Greed and Regulations
Greed is an enormous problem and even good regulation feeds greed. Consider prescription eyeglasses, the exam is reasonable but it ends there. There is no reason other than greed for eyeglasses to cost more than a digital or SLR camera. How many people suffer with poor vision because they delay those periodic exams due to their expense and the cost of eyeglasses. If one is far sighted then reading glasses will suffice, but there is no dollar store equivalent for negative or cylindrical lenses. I buy my eyeglasses off the internet and have done well and saved hundreds so far. I am on the lookout for a bargain field eye exam kit like we had in the army. If I had one I could test my own eyes as it is little but lens substitution. Some say it’s important to see the professional, but what about those with 20/20 vision they don’t see a professional every two years?
There’s a kit for converting a plastic lawn chair into a wheel chair and even a reinforced chair. It is sent on the mission field for local assembly to avoid regulations. It can’t be used in this country because of the regs.
A ministry I mentioned in another forum is about to lose its house as it cannot economically be retrofitted for wheel chair access, this even though in its history it has never had a client in a wheel chair. Hundreds will suffer because of that phantom wheel chair client.

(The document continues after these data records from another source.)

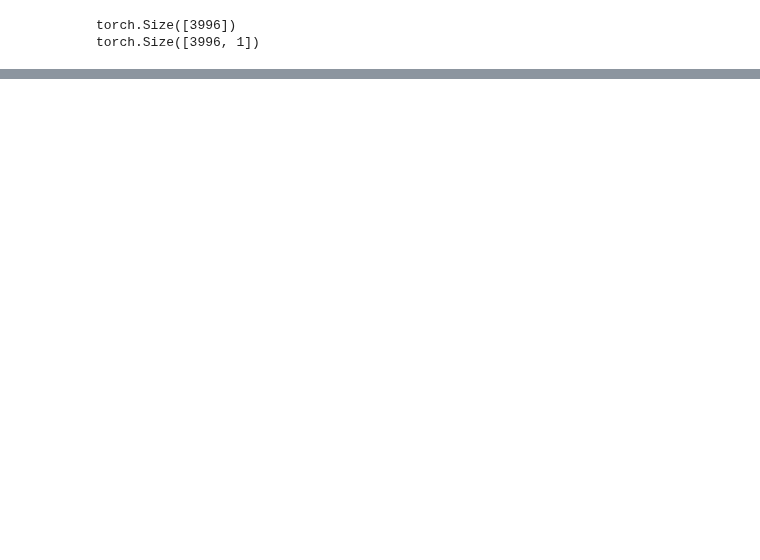
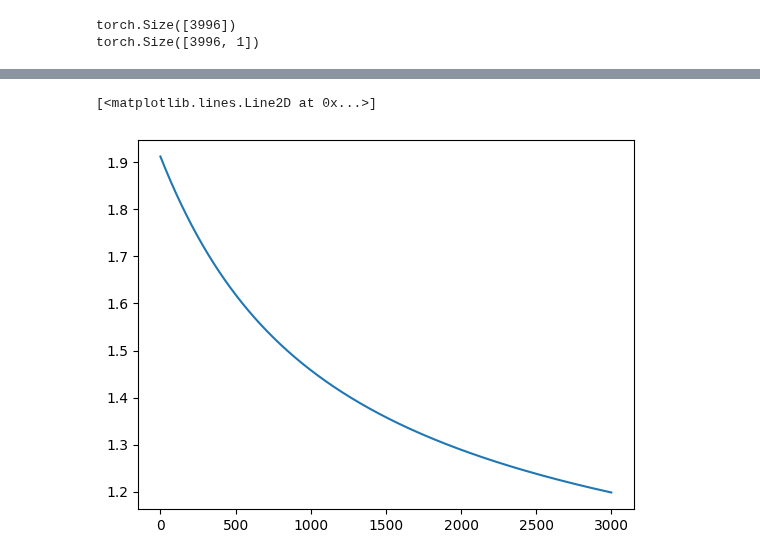
Before and after one commit to jdasam/ant5015, a Jupyter notebook: notebooks/3rd_week_note_classification.ipynb, the cells around one changed output, grey strips where cells are left out. Drawn from its saved outputs; the diff is of its cells as text; code cells hidden in the pictures; blank space fills up the shorter version.

```diff
--- a/notebooks/3rd_week_note_classification.ipynb
+++ b/notebooks/3rd_week_note_classification.ipynb
@@ -297,0 +357,4 @@ torch.Size([3996, 1])
+# %%
+
+logit = classifier(training_data)
+prob = logit.softmax(dim=-1)
@@ -297,0 +402,4 @@ torch.Size([3996, 1])
+# %%
+prob_of_correct_class = prob[torch.arange(len(training_labels)), training_labels]
+nll = -torch.log(prob_of_correct_class + 1e-8).mean()
+nll
@@ -297,0 +428,28 @@ torch.Size([3996, 1])
+# %%
+lr = 0.1
+
+# loss_record = []
+
+for i in range(1000):
+  logit = classifier(training_data)
+  prob = logit.softmax(dim=-1)
+  prob_of_correct_class = prob[torch.arange(len(training_labels)), training_labels]
+  nll = -torch.log(prob_of_correct_class + 1e-8).mean()
+
+  # backpropgation
+  nll.backward() # this generates gradient for model's weights
+
+  # update weight based on gradient
+  classifier.weight.data -= classifier.weight.grad * lr
+  classifier.bias.data -= classifier.bias.grad * lr
+
+  # reset gradient
+  classifier.weight.grad = None
+  classifier.bias.grad = None
+
+  loss_record.append(nll.item()) # save only value, not graph
+# %%
+plt.plot(loss_record)
+# %% [output]
+[<matplotlib.lines.Line2D at 0x...>]
+[figure, added]
```
Also changed, not shown: parts of 18 cells of this notebook.
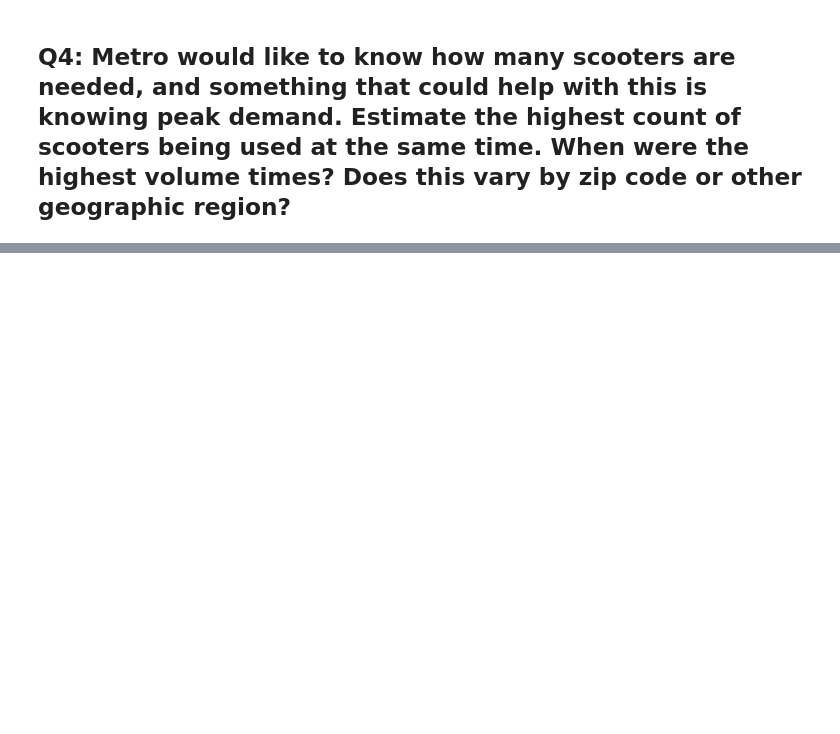
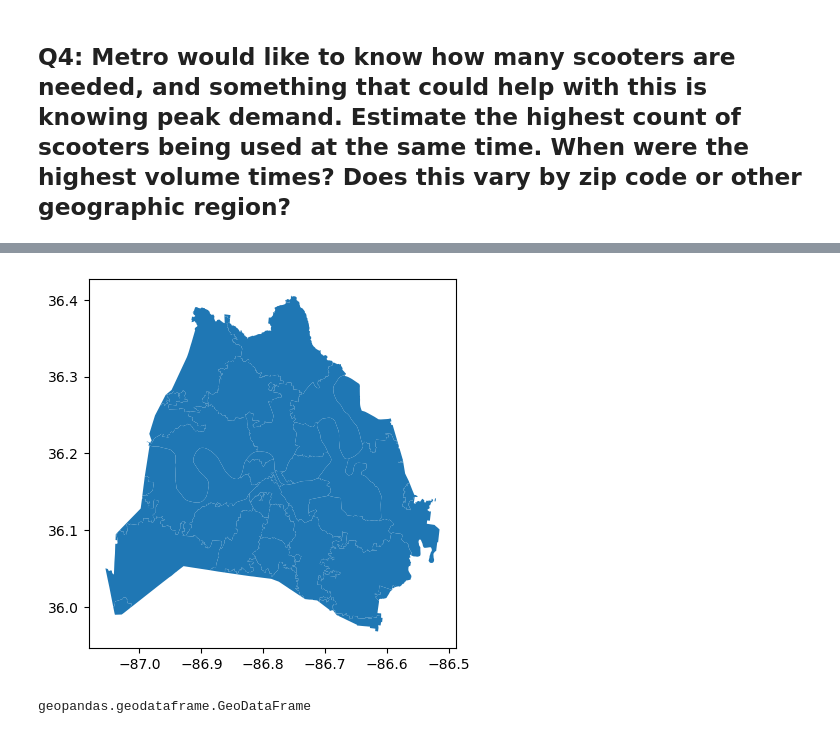
Before and after one commit to NSS-Data-Analytics-Cohort-11/scooters-supreme, a Jupyter notebook: notebooks/scooters.ipynb, the cells around one changed output, grey strips where cells are left out. Drawn from its saved outputs; the diff is of its cells as text; code cells hidden in the pictures; blank space fills up the shorter version.

Commit message:
Q4 code finished, starting on visuals

```diff
--- a/notebooks/scooters.ipynb
+++ b/notebooks/scooters.ipynb
@@ -306,0 +538,5 @@ memory usage: 77.7+ MB
+# %%
+#loading in Nashville zipcode data
+zipcodes = gpd.read_file('../data/zipcodes.geojson')
+print(zipcodes.crs)
+zipcodes.head( )
@@ -306,0 +551,4 @@ memory usage: 77.7+ MB
+# %%
+zipcodes.plot();
+# %% [output]
+[figure, added]
@@ -306,0 +560,4 @@ memory usage: 77.7+ MB
+# %%
+type(tripsstart_geo)
+# %% [output]
+geopandas.geodataframe.GeoDataFrame
```
Also changed, not shown: parts of 37 cells of this notebook.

The government, the media and the pharmaceutical industry spend money to attack supplements but later find ways to patent the concept so as to require a prescription. The latest is niacin for cholesterol. Another is a current NIH study of chelation therapy which the government hasn’t liked even though it is administered by professionals. If supplements are found to actually cure something then they become regulated until the pharmaceutical industry decides it can make more money by going over the counter. I manage my blood pressure with a supplement that costs me about $28 per month and has no side effects.